Warning: Spoilers
Fernando Di Leo's mobster movie is kept buoyed by a ferocious performance by Gastone Moschin and some of Di Leo's very best direction. Moschin, who would find lasting infamy as the dreaded "Fanucci" in THE GODFATHER PART II, plays a recent parolee suspected of ripping off mobster Lionel Stander. He's hounded by psychotic Mario Adorf and ruthless police commissioner Frank Wolff. Di Leo's directs the proceedings with a lot of flair and the movie moves at a very quick clip. Moschin has great chemistry with Barbara Bouchet (as his go go dancing girlfriend) and the entire cast is first rate. Adorf is a standout as the unrelenting Rocco, a mafia foot soldier who NEVER gives up his principles. The excellent music score is by Luis Enriqez Bacalov. A riveting thriller from beginning to end.

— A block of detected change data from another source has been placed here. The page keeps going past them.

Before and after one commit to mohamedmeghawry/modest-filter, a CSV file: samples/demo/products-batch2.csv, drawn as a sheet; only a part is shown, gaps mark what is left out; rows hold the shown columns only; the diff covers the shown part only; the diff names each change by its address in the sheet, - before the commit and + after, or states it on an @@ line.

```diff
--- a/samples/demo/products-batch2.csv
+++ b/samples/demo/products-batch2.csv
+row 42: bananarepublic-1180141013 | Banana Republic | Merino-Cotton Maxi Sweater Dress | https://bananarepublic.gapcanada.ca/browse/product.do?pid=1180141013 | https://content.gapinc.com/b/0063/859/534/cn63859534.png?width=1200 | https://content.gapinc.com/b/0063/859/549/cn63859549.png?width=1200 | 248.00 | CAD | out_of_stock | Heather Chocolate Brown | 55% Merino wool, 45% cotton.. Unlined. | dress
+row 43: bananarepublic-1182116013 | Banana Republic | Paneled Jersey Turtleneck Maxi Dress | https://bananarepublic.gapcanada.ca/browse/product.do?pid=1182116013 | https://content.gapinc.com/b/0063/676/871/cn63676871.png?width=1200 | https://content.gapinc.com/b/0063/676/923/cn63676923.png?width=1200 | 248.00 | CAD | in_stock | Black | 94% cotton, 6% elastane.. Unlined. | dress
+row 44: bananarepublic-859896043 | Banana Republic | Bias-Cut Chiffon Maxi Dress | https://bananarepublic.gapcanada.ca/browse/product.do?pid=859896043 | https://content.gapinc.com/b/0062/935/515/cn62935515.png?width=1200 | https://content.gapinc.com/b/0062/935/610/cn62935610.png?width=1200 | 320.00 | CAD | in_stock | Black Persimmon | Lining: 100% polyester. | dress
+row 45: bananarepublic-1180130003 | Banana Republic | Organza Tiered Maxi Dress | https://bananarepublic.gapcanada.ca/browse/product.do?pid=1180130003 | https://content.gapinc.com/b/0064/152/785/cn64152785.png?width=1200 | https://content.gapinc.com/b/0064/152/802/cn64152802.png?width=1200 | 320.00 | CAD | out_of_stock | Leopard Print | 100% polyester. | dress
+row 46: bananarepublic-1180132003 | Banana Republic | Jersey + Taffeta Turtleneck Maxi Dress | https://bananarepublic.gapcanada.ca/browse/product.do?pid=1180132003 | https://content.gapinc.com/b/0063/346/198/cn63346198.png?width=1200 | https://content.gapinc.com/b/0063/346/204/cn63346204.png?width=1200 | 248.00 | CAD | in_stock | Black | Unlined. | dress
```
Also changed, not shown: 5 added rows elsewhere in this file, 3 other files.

Echoes of this film can be seen in the likes of RESERVIOR DOGS & THE DEPARTED (note the breath-taking ending).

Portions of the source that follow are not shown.